In this regard, I was fascinated to read a recent article that appeared in The New York Times about character education. ("What if the Secret of Success is Failure?” by Paul Tough, New York Times, September 14, 2011) The article featured two schools in New York, one a private school and one a public charter school, which believe that one of their primary missions is to develop character traits that lead to success in life. The schools’ curriculum is predicated, in substantial measure, upon research performed by the famous psychologist, Martin Seligman. Dr. Seligman, now at the University of Pennsylvania, along with his staff and others in the field have conducted research that increasingly is showing that character is a better predictor of long term success and happiness in life -- better than standard measures of intelligence, and often better than prior achievement. What these researchers found is that various combinations of social intelligence, gratitude, optimism, curiosity, zest or enthusiasm, grit, love and humor all play important roles in determining lifetime success. The researchers further distinguished so called “moral” character issues such as fairness, generosity and integrity, from “performance” related behavior issues such as enthusiasm, diligence, perseverance and effort. At the heart of these studies, however, is the conclusion that “grit” plays perhaps the most significant role in determining success. The researchers have challenged schools to consider implementing a “character grade point average” for students.
What, if anything, does this have to do with success in the workplace and making better hiring decisions? In my view, a tremendous amount. My experience is that in many, if not most, situations, the reason employees do not succeed in organizations has very little to do with technical competence (or IQ), but almost always involves the emotional intelligence issues and the character issues described above. In seminars and in private training situations, I challenge employers to make a list of the qualities of the individuals who have done very well at their organization and those who have not. Almost invariably, these lists are the mirror image of one another. Individuals who succeed rate very highly in terms of motivation; the ability to get along with other people; perseverance; grit and industriousness. The opposite is true for those who did not fare well.

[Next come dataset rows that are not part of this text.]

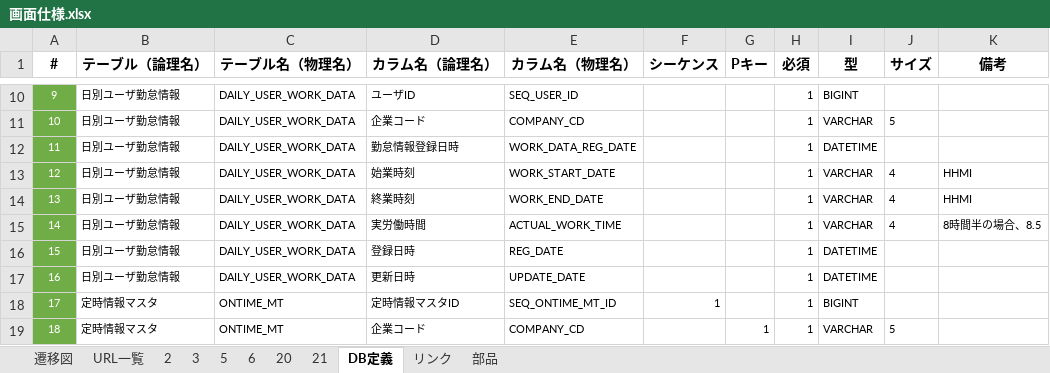
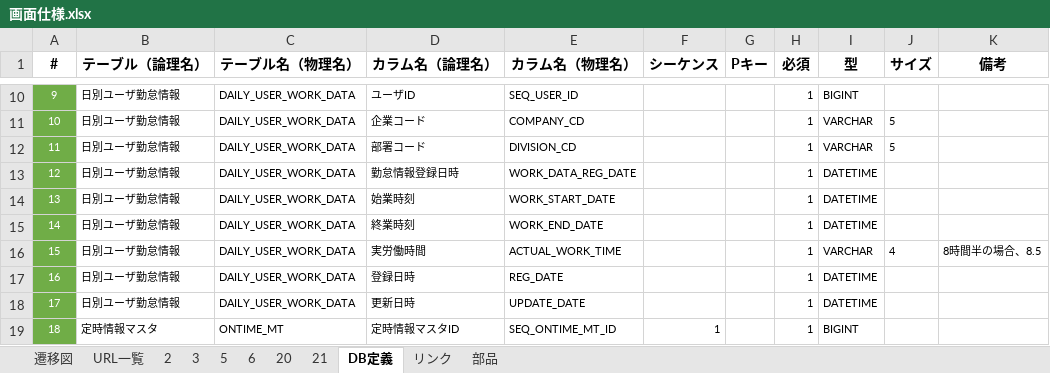
Before and after one commit to kohei-okazaki/project, an Excel workbook: docs/画面仕様.xlsx, sheet DB定義, drawn as a sheet; only a part is shown, gaps mark what is left out; the shorter side is filled out with more unchanged rows; values as stored, in another font and other column widths than the file's, no borders; table styles not drawn; addresses are those after the commit; the diff names each change by its address in the sheet, - before the commit and + after, or states it on an @@ line.

```diff
--- a/docs/画面仕様.xlsx (sheet DB定義)
+++ b/docs/画面仕様.xlsx (sheet DB定義)
+row 12: 11 | 日別ユーザ勤怠情報 | DAILY_USER_WORK_DATA | 部署コード | DIVISION_CD |  |  | 1 | VARCHAR | 5
@@ column A (#) renumbered from row 13 down @@
-I14:I15 (型): VARCHAR
+I14:I15 (型): DATETIME
-J14:J15 (サイズ): 4
+J14:J15 (サイズ): (empty)
-K14:K15 (備考): HHMI
+K14:K15 (備考): (empty)
```
Also changed, not shown: sheet 20, formulas that keep their value, charts or pictures, 12 other files.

Measure Character in the Interview Process
I also challenge clients to construct an interview process which attempts to measure these character issues. In other words, I challenge them to ask interview questions that elicit responses as to whether applicants possess some or all of these character traits and, if so, why they believe they possess them. One question I encourage employers to ask an applicant is which of her traits or characteristics she is most proud of. Often, the initial response that an individual gives to this question reveals a tremendous amount about what character trait the individual considers most important. Another question which may elicit revealing character information is to inquire about a situation -- work related or otherwise -- when the applicant went above and beyond what was required to establish a creative solution to a problem. Once again, the ability to answer these questions successfully demonstrates not only an ability to organize thoughts carefully, but also to successfully recount a situation where creativity, perseverance and “grit” were needed. Similar types of questions can and should be asked of references.
As the researchers at the University of Pennsylvania and elsewhere have discovered, and as the private school and charter school in New York are discovering, character matters tremendously, both in the classroom and in the workplace. I am convinced that employers who are mindful of the character traits most conducive to success in their organization, and who take appropriate steps during the interview process to elicit this information are the ones who will flourish.

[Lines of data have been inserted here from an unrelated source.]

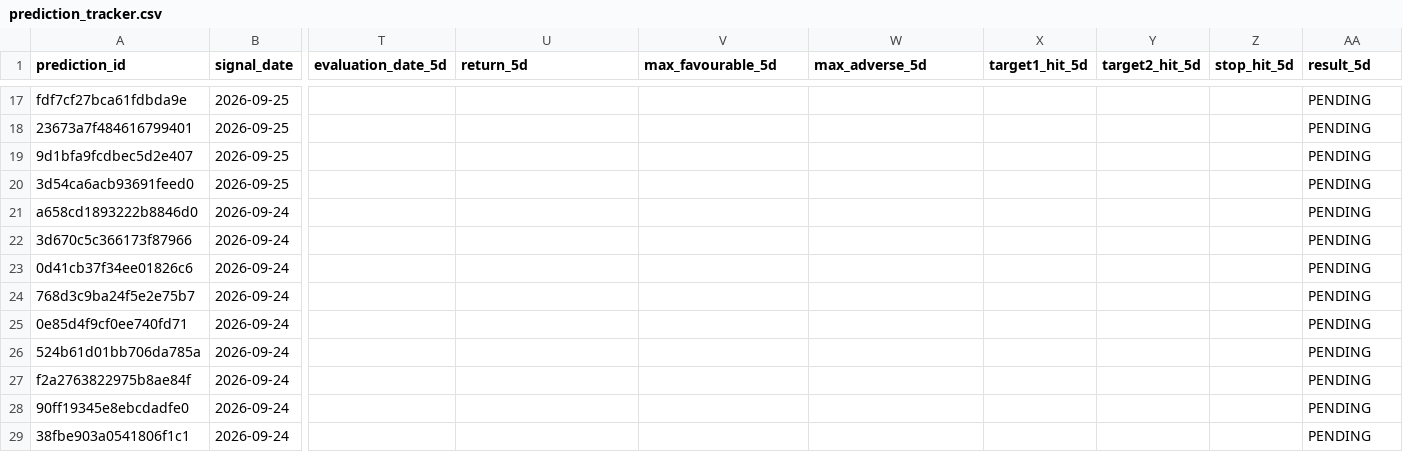
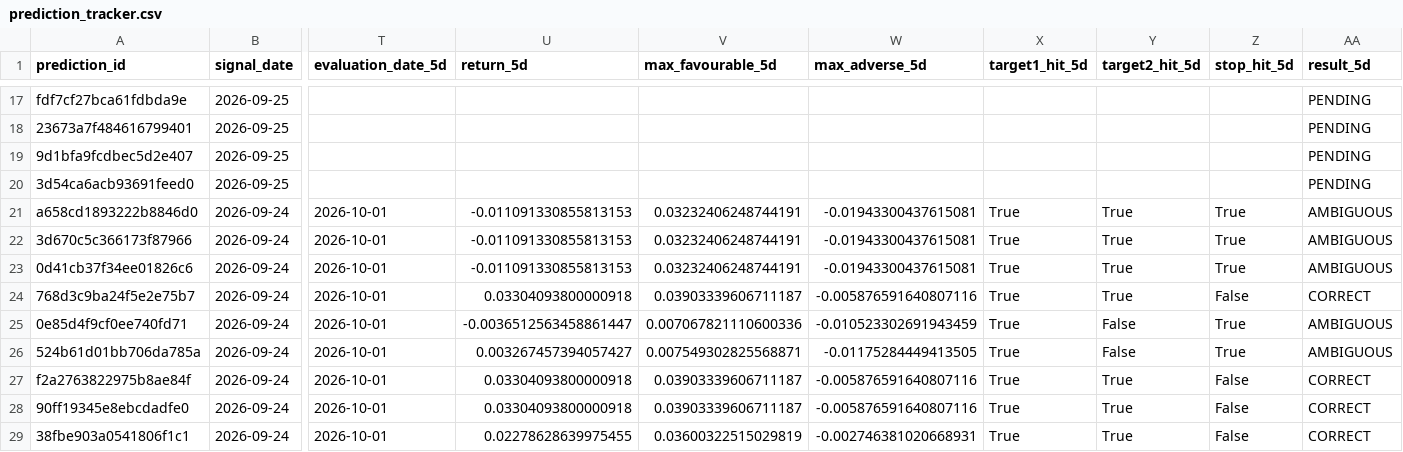
Before and after one commit to rk93/stocks-ai-analyzer, a CSV file: data/prediction_tracker.csv, drawn as a sheet; only a part is shown, gaps mark what is left out; the diff covers the shown part only; the diff names each change by its address in the sheet, - before the commit and + after, or states it on an @@ line.

```diff
--- a/data/prediction_tracker.csv
+++ b/data/prediction_tracker.csv
-T21:T29 (evaluation_date_5d): (empty)
+T21:T29 (evaluation_date_5d): 2026-10-01
-U21:U23 (return_5d): (empty)
+U21:U23 (return_5d): -0.011091330855813153
-V21:V23 (max_favourable_5d): (empty)
+V21:V23 (max_favourable_5d): 0.03232406248744191
-W21:W23 (max_adverse_5d): (empty)
+W21:W23 (max_adverse_5d): -0.01943300437615081
-X21:X29 (target1_hit_5d): (empty)
+X21:X29 (target1_hit_5d): True
-Y21:Y24 (target2_hit_5d): (empty)
+Y21:Y24 (target2_hit_5d): True
-Z21:Z23 (stop_hit_5d): (empty)
+Z21:Z23 (stop_hit_5d): True
-AA21:AA23 (result_5d): PENDING
+AA21:AA23 (result_5d): AMBIGUOUS
-U24 (return_5d): (empty)
+U24 (return_5d): 0.03304093800000918
-V24 (max_favourable_5d): (empty)
+V24 (max_favourable_5d): 0.03903339606711187
-W24 (max_adverse_5d): (empty)
+W24 (max_adverse_5d): -0.005876591640807116
-Z24 (stop_hit_5d): (empty)
+Z24 (stop_hit_5d): False
-AA24 (result_5d): PENDING
+AA24 (result_5d): CORRECT
-U25 (return_5d): (empty)
+U25 (return_5d): -0.0036512563458861447
-V25 (max_favourable_5d): (empty)
+V25 (max_favourable_5d): 0.007067821110600336
-W25 (max_adverse_5d): (empty)
+W25 (max_adverse_5d): -0.010523302691943459
-Y25:Y26 (target2_hit_5d): (empty)
+Y25:Y26 (target2_hit_5d): False
-Z25:Z26 (stop_hit_5d): (empty)
+Z25:Z26 (stop_hit_5d): True
-AA25:AA26 (result_5d): PENDING
+AA25:AA26 (result_5d): AMBIGUOUS
-U26 (return_5d): (empty)
+U26 (return_5d): 0.003267457394057427
-V26 (max_favourable_5d): (empty)
+V26 (max_favourable_5d): 0.007549302825568871
-W26 (max_adverse_5d): (empty)
+W26 (max_adverse_5d): -0.01175284449413505
-U27:U28 (return_5d): (empty)
+U27:U28 (return_5d): 0.03304093800000918
-V27:V28 (max_favourable_5d): (empty)
+V27:V28 (max_favourable_5d): 0.03903339606711187
-W27:W28 (max_adverse_5d): (empty)
+W27:W28 (max_adverse_5d): -0.005876591640807116
-Y27:Y29 (target2_hit_5d): (empty)
+Y27:Y29 (target2_hit_5d): True
-Z27:Z29 (stop_hit_5d): (empty)
+Z27:Z29 (stop_hit_5d): False
-AA27:AA29 (result_5d): PENDING
+AA27:AA29 (result_5d): CORRECT
-U29 (return_5d): (empty)
+U29 (return_5d): 0.02278628639975455
-V29 (max_favourable_5d): (empty)
+V29 (max_favourable_5d): 0.03600322515029819
-W29 (max_adverse_5d): (empty)
+W29 (max_adverse_5d): -0.002746381020668931
```
Also changed, not shown: 107 edited cells elsewhere in this file, data/confluence_latest.csv, data/day_opportunities_history.csv, 15 other files.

Marc Engel is an employment attorney at Lerch, Early & Brewer in Bethesda, Maryland who advises employers on all types of employment issues, including strategies for improving hiring, performance management, retention and avoiding discrimination and harassment claims. For more information about interviewing prospective employees, contact Marc at (301) 657-0184 or firstname.lastname@example.org.